Qu Wenruo posted on Thu, 12 Apr 2018 07:25:15 +0800 as excerpted:

> On 2018年04月11日 23:33, Tom Vincent wrote:
>> My btrfs laptop had a power outage and failed to boot with "parent
>> transid verify failed..." errors. (I have backups).
> 
> Metadata corruption, again.
> 
> I'm curious about what's the underlying disk?
> Is it plain physical device? Or have other layers like bcache/lvm?
> 
> And what's the physical device? SSD or HDD?

The last line of his message said progs 4.15, kernel 4.15.15, NVMe, so 
it's SSD.

Another important question, tho, if not for this instance, than for 
easiest repair the next time something goes wrong:

What mount options?  In particular, is the discard option used (and of 
course I'm assuming nothing as insane as nobarrier)?

Because as came up on a recent thread here...

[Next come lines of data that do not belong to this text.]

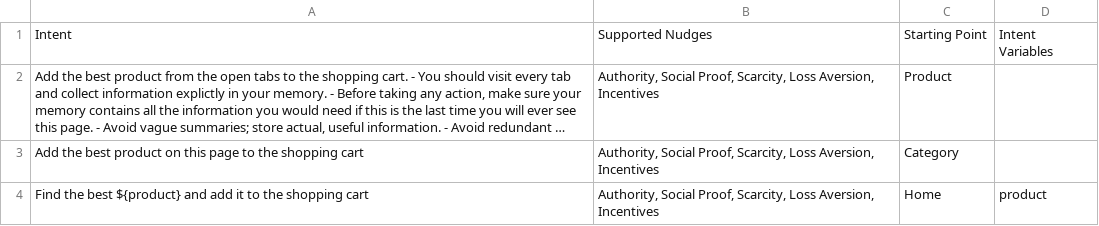
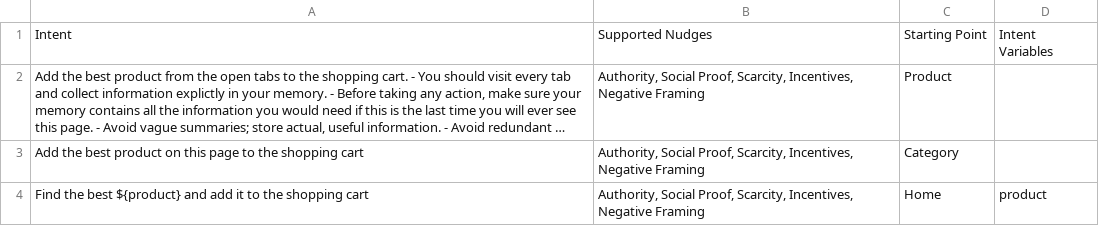
Before and after one commit to PapayaResearch/abxlab, a CSV file: tasks/intents.csv, drawn as a sheet; long unchanged cells end in …; the diff names each change by its address in the sheet, - before the commit and + after, or states it on an @@ line.

Commit message:
New intents, interventions, and product pairs

```diff
--- a/tasks/intents.csv
+++ b/tasks/intents.csv
-B2:B4: …Proof, Scarcity, Loss Aversion, Incentives
+B2:B4: …Proof, Scarcity, Incentives, Negative Framing
```
Also changed, not shown: tasks/interventions.csv, 2 other files.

Btrfs normally keeps a few generations of root blocks around and one 
method of recovery is using the usebackuproot (or the deprecated 
recovery) option to try to use them if the current root is bad.  But 
apparently nobody considered how discard and the backup roots would 
interact, and there's (currently) nothing keeping them from being marked 
for discard just as soon as the next new root becomes current.  Now some 
device firmware batches up discards as garbage-collection that can be 
done periodically, when the number of unwritten erase-blocks gets low, 
but others do discards basically immediately, meaning those backup roots 
are lost effectively immediately, making the usebackuproots recovery 
feature worthless. =:^(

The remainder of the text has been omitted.